Mae Hong Son attracts a large number of visitors each year, thanks largely due to the popularity of the village ‘Pai’ and its spectacular natural attractions like Pang Ung, Tham Lod, and ‘Sea of Fog” sunrise viewpoint.
The best way to get to Mae Hong Son from Bangkok is by bus. You can catch an overnight bus from the Mo Chit Bus Terminal, and some rest along the way, before arriving in town the next morning. You could also catch a train to save money, but lose time and convenience, or go in style by plane from Bangkok via a connecting flight in Chiang Mai.

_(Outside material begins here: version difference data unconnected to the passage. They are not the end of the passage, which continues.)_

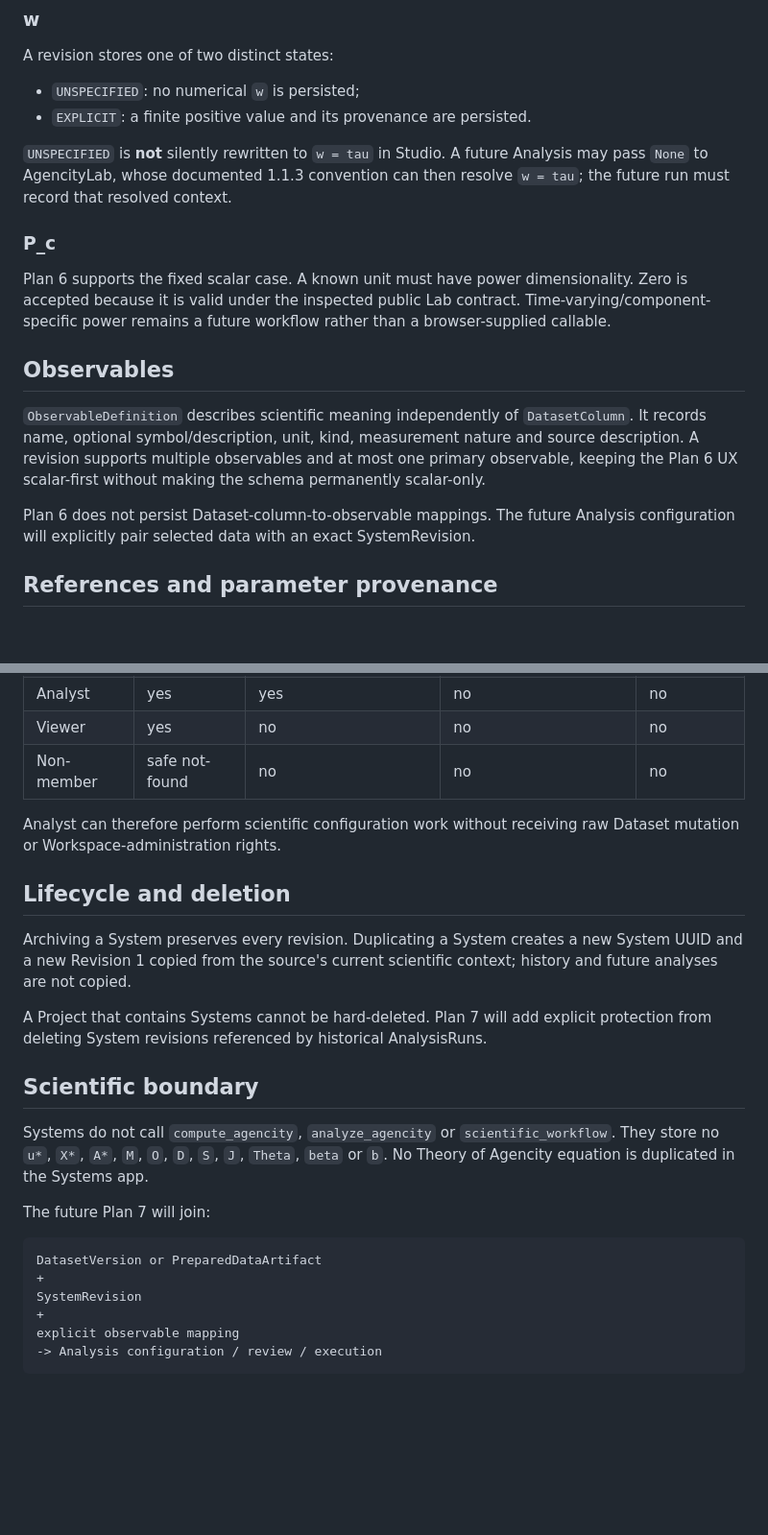
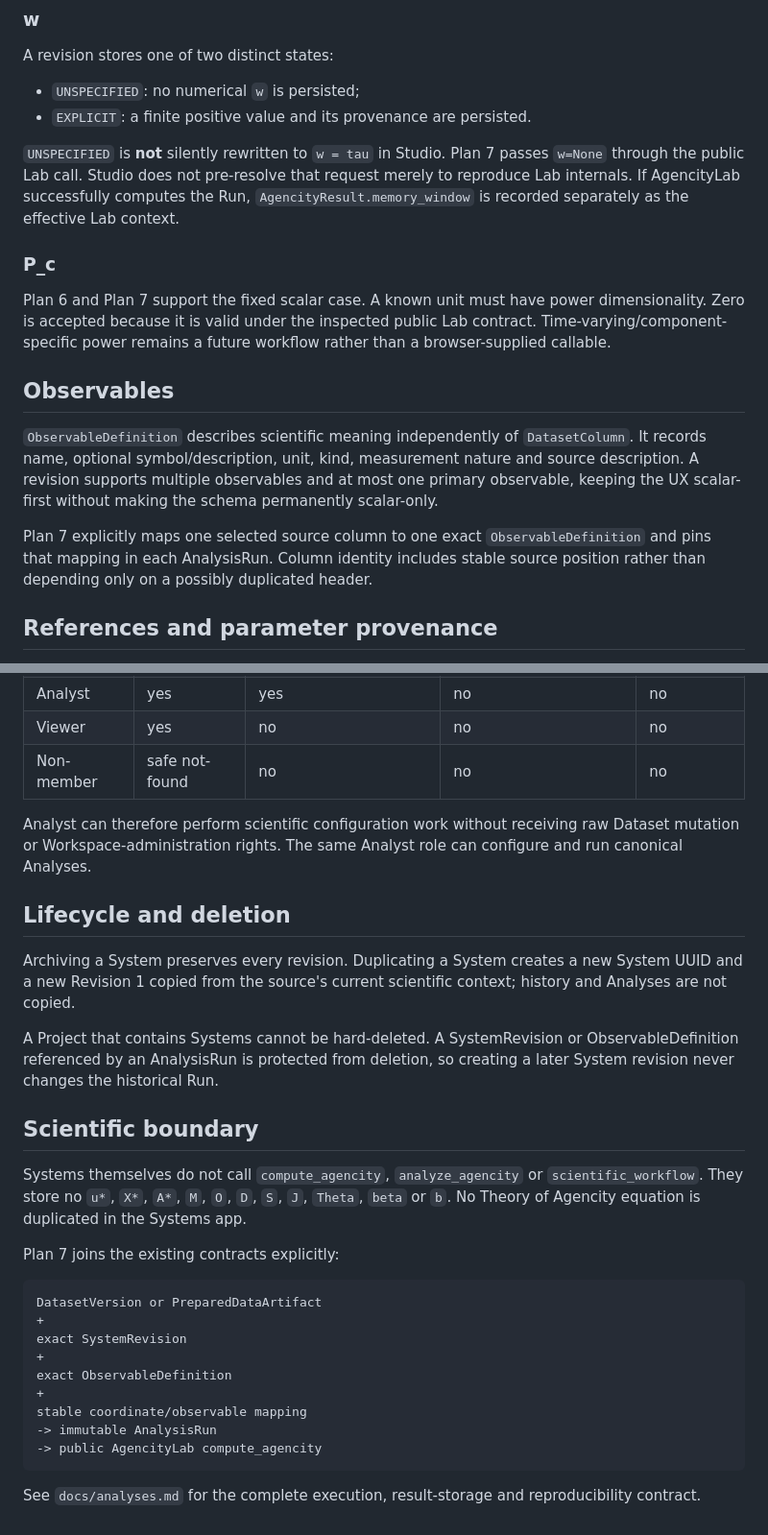
Before and after one commit to somafgroup/AgencityStudio, a Markdown page: docs/systems.md, 2 parts joined by grey strips. Shown at 96% size. GitHub-like rendering; blank space fills up the shorter version.

Commit message:
docs: connect System revisions to AnalysisRuns

````diff
--- a/docs/systems.md
+++ b/docs/systems.md
@@ -65,17 +65,17 @@ A revision stores one of two distinct states:
 - `UNSPECIFIED`: no numerical `w` is persisted;
 - `EXPLICIT`: a finite positive value and its provenance are persisted.
 
-`UNSPECIFIED` is **not** silently rewritten to `w = tau` in Studio. A future Analysis may pass `None` to AgencityLab, whose documented 1.1.3 convention can then resolve `w = tau`; the future run must record that resolved context.
+`UNSPECIFIED` is **not** silently rewritten to `w = tau` in Studio. Plan 7 passes `w=None` through the public Lab call. Studio does not pre-resolve that request merely to reproduce Lab internals. If AgencityLab successfully computes the Run, `AgencityResult.memory_window` is recorded separately as the effective Lab context.
 
 ### P_c
 
-Plan 6 supports the fixed scalar case. A known unit must have power dimensionality. Zero is accepted because it is valid under the inspected public Lab contract. Time-varying/component-specific power remains a future workflow rather than a browser-supplied callable.
+Plan 6 and Plan 7 support the fixed scalar case. A known unit must have power dimensionality. Zero is accepted because it is valid under the inspected public Lab contract. Time-varying/component-specific power remains a future workflow rather than a browser-supplied callable.
 
 ## Observables
 
-`ObservableDefinition` describes scientific meaning independently of `DatasetColumn`. It records name, optional symbol/description, unit, kind, measurement nature and source description. A revision supports multiple observables and at most one primary observable, keeping the Plan 6 UX scalar-first without making the schema permanently scalar-only.
+`ObservableDefinition` describes scientific meaning independently of `DatasetColumn`. It records name, optional symbol/description, unit, kind, measurement nature and source description. A revision supports multiple observables and at most one primary observable, keeping the UX scalar-first without making the schema permanently scalar-only.
 
-Plan 6 does not persist Dataset-column-to-observable mappings. The future Analysis configuration will explicitly pair selected data with an exact SystemRevision.
+Plan 7 explicitly maps one selected source column to one exact `ObservableDefinition` and pins that mapping in each AnalysisRun. Column identity includes stable source position rather than depending only on a possibly duplicated header.
 
 ## References and parameter provenance
 
@@ -101,25 +103,30 @@ System permissions inherit Workspace membership; there is no System ACL.
 | Viewer | yes | no | no | no |
 | Non-member | safe not-found | no | no | no |
 
-Analyst can therefore perform scientific configuration work without receiving raw Dataset mutation or Workspace-administration rights.
+Analyst can therefore perform scientific configuration work without receiving raw Dataset mutation or Workspace-administration rights. The same Analyst role can configure and run canonical Analyses.
 
 ## Lifecycle and deletion
 
-Archiving a System preserves every revision. Duplicating a System creates a new System UUID and a new Revision 1 copied from the source's current scientific context; history and future analyses are not copied.
+Archiving a System preserves every revision. Duplicating a System creates a new System UUID and a new Revision 1 copied from the source's current scientific context; history and Analyses are not copied.
 
-A Project that contains Systems cannot be hard-deleted. Plan 7 will add explicit protection from deleting System revisions referenced by historical AnalysisRuns.
+A Project that contains Systems cannot be hard-deleted. A SystemRevision or ObservableDefinition referenced by an AnalysisRun is protected from deletion, so creating a later System revision never changes the historical Run.
 
 ## Scientific boundary
 
-Systems do not call `compute_agencity`, `analyze_agencity` or `scientific_workflow`. They store no `u*`, `X*`, `A*`, `M`, `O`, `D`, `S`, `J`, `Theta`, `beta` or `b`. No Theory of Agencity equation is duplicated in the Systems app.
+Systems themselves do not call `compute_agencity`, `analyze_agencity` or `scientific_workflow`. They store no `u*`, `X*`, `A*`, `M`, `O`, `D`, `S`, `J`, `Theta`, `beta` or `b`. No Theory of Agencity equation is duplicated in the Systems app.
 
-The future Plan 7 will join:
+Plan 7 joins the existing contracts explicitly:
 
 ```text
 DatasetVersion or PreparedDataArtifact
 +
-SystemRevision
+exact SystemRevision
 +
-explicit observable mapping
--> Analysis configuration / review / execution
+exact ObservableDefinition
++
+stable coordinate/observable mapping
+-> immutable AnalysisRun
+-> public AgencityLab compute_agencity
 ```
+
+See `docs/analyses.md` for the complete execution, result-storage and reproducibility contract.
````
Also changed, not shown: other parts of docs/systems.md (+6 -4 lines).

Downtown Mae Hong Son is relatively small so you can walk around or rent a bike. Tuk-tuks and motorbikes are also available for hire. There are also public buses which you can take to different districts in Mae Hong Son.
This hilltop monastery is a significant temple of Mae Hong Son, the temple resembles a strong influence from Burmese architecture, the highlights being the two immaculate grand whitewashed pagodas. Besides being a sacred temple for the locals to visit for religious rituals, the temple is the no.1 recommended place for a 360 degrees view of Mae Hong Son, particularly during sunset. You can pilgrim up to the temple using the 300+ steps of stairs, with each step the view gradually gets better! There is also a small charismatic coffee shop, located on the other side of the temple ground, where you can chillax with a cup of coffee and enjoy the amazing view of the valleys below.
Pang Ung is often referred to as ‘the Switzerland of Thailand’ due to a spectacular mirror surface of a gorgeous lake and the tranquility of its surroundings. During early morning time, you will see foggy clouds that act like a staging curtain that gradually opens up to the stunning scenery of Pang Ung. The supporting stars are the swans floating elegantly on the reflective lake. Visitors can enjoy the lake up close and personal by chilling on a bamboo raft.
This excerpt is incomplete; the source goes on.